In Australia, Wright explained, as in the UK and elsewhere podcasts had been “just the best radio shows cut up to a vast extent”. But in 2014 publications and broadcasters quickly moved to take advantage of the renewed interesting in podcasting. He is now part of a department at the ABC developing online-only podcasts “that will hopefully feed into the radio schedule later on”. It’s a moment of unprecedented creative freedom, Wright said. “That sense of risk has been missing from radio, well media, for a long time. . . Like at the Times, we’re told ‘just go do it and come back with some good ideas’, and it's fantastic.”

Wright is focusing on developing comedy podcasts – as “Australian comedy is great and criminally underrepresented,” he said. One show that has come out of his department already is The Tokyo Hotel, an eight-part series following the inhabitants of an eccentric hotel in Los Angeles. It’s a great listen: there’s a lot of original music, and the fast-paced, surreal script feels at times reminiscent of Welcome to Night Vale. “It was hugely gratifying but immensely hard work,” Wright said. “It had its own score, numerous actors, a narrator who was Madge from Neighbours.

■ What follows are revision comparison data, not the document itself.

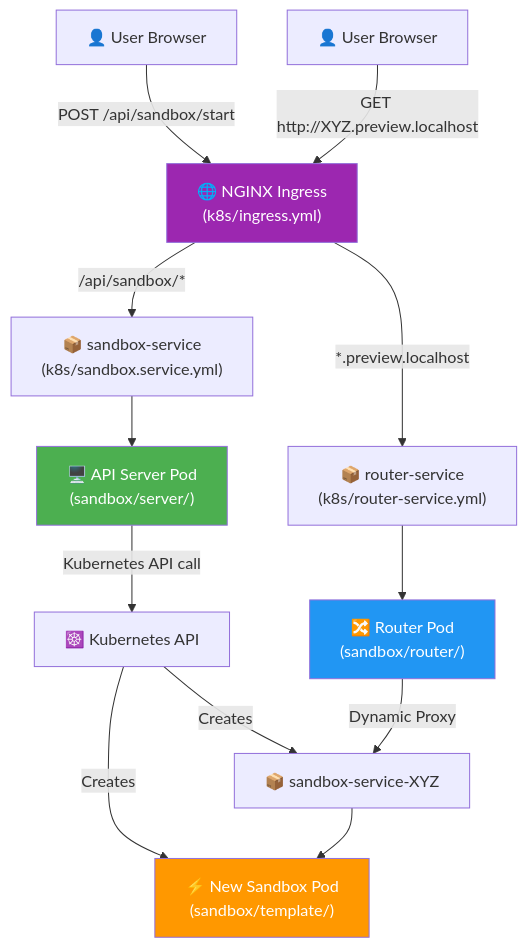
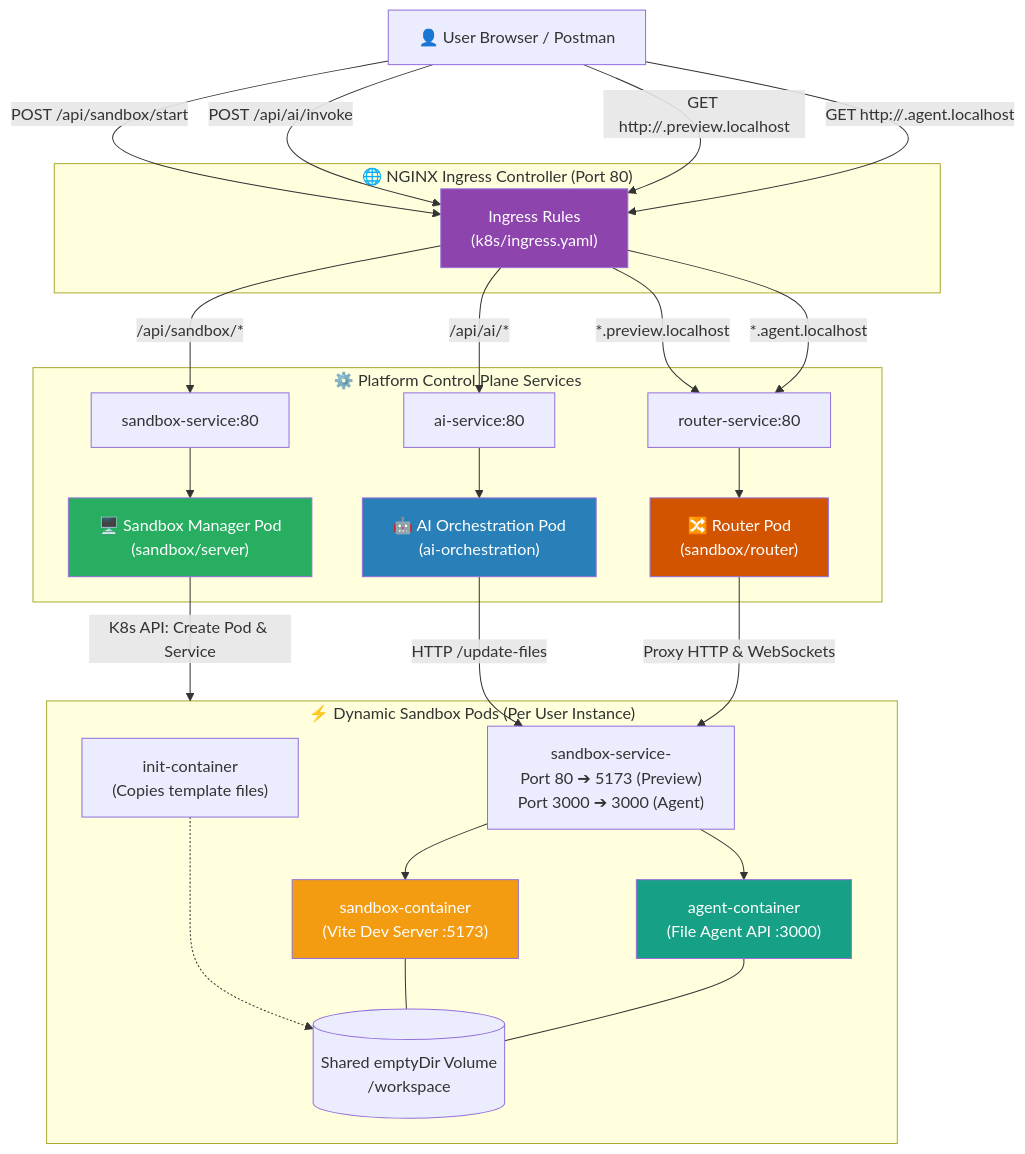
Before and after one commit to YashNagvePatil/SandboxEnviroment: the diagram in README.md, drawn with Mermaid. The commit also changed other lines of this file and 20 other files, not shown here.

````diff
--- a/README.md
+++ b/README.md
@@ -86,22 +96,45 @@
 ```mermaid
 flowchart TD
-    User["👤 User Browser"] -->|"POST /api/sandbox/start"| Ingress["🌐 NGINX Ingress<br/>(k8s/ingress.yml)"]
-    
-    Ingress -->|"/api/sandbox/*"| SandboxSvc["📦 sandbox-service<br/>(k8s/sandbox.service.yml)"]
-    SandboxSvc --> ServerPod["🖥️ API Server Pod<br/>(sandbox/server/)"]
-    
-    ServerPod -->|"Kubernetes API call"| K8sAPI["☸️ Kubernetes API"]
-    K8sAPI -->|"Creates"| NewPod["⚡ New Sandbox Pod<br/>(sandbox/template/)"]
-    K8sAPI -->|"Creates"| NewSvc["📦 sandbox-service-XYZ"]
-    NewSvc --> NewPod
-    
-    User2["👤 User Browser"] -->|"GET http://XYZ.preview.localhost"| Ingress
-    Ingress -->|"*.preview.localhost"| RouterSvc["📦 router-service<br/>(k8s/router-service.yml)"]
-    RouterSvc --> RouterPod["🔀 Router Pod<br/>(sandbox/router/)"]
-    RouterPod -->|"Dynamic Proxy"| NewSvc
-    
-    style ServerPod fill:#4CAF50,color:#fff
-    style RouterPod fill:#2196F3,color:#fff
-    style NewPod fill:#FF9800,color:#fff
-    style Ingress fill:#9C27B0,color:#fff
+    Client["👤 User Browser / Postman"]
+
+    subgraph IngressLayer["🌐 NGINX Ingress Controller (Port 80)"]
+        Ingress["Ingress Rules<br/>(k8s/ingress.yaml)"]
+    end
+
+    subgraph CoreServices["⚙️ Platform Control Plane Services"]
+        SandboxSvc["sandbox-service:80"] --> SandboxPod["🖥️ Sandbox Manager Pod<br/>(sandbox/server)"]
+        AISvc["ai-service:80"] --> AIPod["🤖 AI Orchestration Pod<br/>(ai-orchestration)"]
+        RouterSvc["router-service:80"] --> RouterPod["🔀 Router Pod<br/>(sandbox/router)"]
+    end
+
+    subgraph DynamicSandboxes["⚡ Dynamic Sandbox Pods (Per User Instance)"]
+        Init["init-container<br/>(Copies template files)"] -.-> Volume[("Shared emptyDir Volume<br/>/workspace")]
+        ViteCont["sandbox-container<br/>(Vite Dev Server :5173)"] --- Volume
+        AgentCont["agent-container<br/>(File Agent API :3000)"] --- Volume
+        
+        SandboxK8sSvc["sandbox-service-<id><br/>Port 80 ➔ 5173 (Preview)<br/>Port 3000 ➔ 3000 (Agent)"]
+        SandboxK8sSvc --> ViteCont
+        SandboxK8sSvc --> AgentCont
+    end
+
+    Client -->|"POST /api/sandbox/start"| Ingress
+    Client -->|"POST /api/ai/invoke"| Ingress
+    Client -->|"GET http://<id>.preview.localhost"| Ingress
+    Client -->|"GET http://<id>.agent.localhost"| Ingress
+
+    Ingress -->|"/api/sandbox/*"| SandboxSvc
+    Ingress -->|"/api/ai/*"| AISvc
+    Ingress -->|"*.preview.localhost"| RouterSvc
+    Ingress -->|"*.agent.localhost"| RouterSvc
+
+    SandboxPod -->|"K8s API: Create Pod & Service"| DynamicSandboxes
+    AIPod -->|"HTTP /update-files"| SandboxK8sSvc
+    RouterPod -->|"Proxy HTTP & WebSockets"| SandboxK8sSvc
+
+    style Ingress fill:#8e44ad,color:#fff
+    style SandboxPod fill:#27ae60,color:#fff
+    style AIPod fill:#2980b9,color:#fff
+    style RouterPod fill:#d35400,color:#fff
+    style ViteCont fill:#f39c12,color:#fff
+    style AgentCont fill:#16a085,color:#fff
 ```
````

It was quite literally a big production.”

The plan for 2017 is to bring out another, similarly ambitious production, as well as “a couple more standard ‘comedians chatting’ things”. Australians are already big podcast fans, and Wright reckons that enthusiasm for the form is only growing. “I think that Australia is a place that's not afraid to embrace the new in any way,” he said. “Podcasts are a new thing for a lot of people and they're really lapping it up. . . It's very curious because I think in Britain anything old is seen as valued, and the new is sometimes seen with suspicion. It's almost the exact opposite here.”

Five Australian podcasts to try

Little Dum Dum Club

Comedians Tommy Dassalo and Karl Chandler run a charming weekly interview show.

Free to a Good Home

Michael Hing and Ben Jenkins, plus guests, chat through the weird and wonderful world of Australian classified ads.

Let’s Make Billions

Simon Cumming and his guests aim to launch a new billion-dollar startup every week.

Meshal Laurie’s Nitty Gritty Committee

The commercial radio host shares the stories she’s been most surprised and moved by.

Bowraville

Dan Box, the crime reporter at the Australian newspaper, investigates the unsolved serial killings of three Aboriginal children.

Do you have ideas for podcasts I should listen to or people I should interview? Email me or talk to me on Twitter. For the next instalment of the New Statesman’s podcast column, visit newstatesman.com/podcasts next Thursday. You can read the introduction to the column here.

Caroline Crampton is assistant editor of the New Statesman. She writes a weekly podcast column.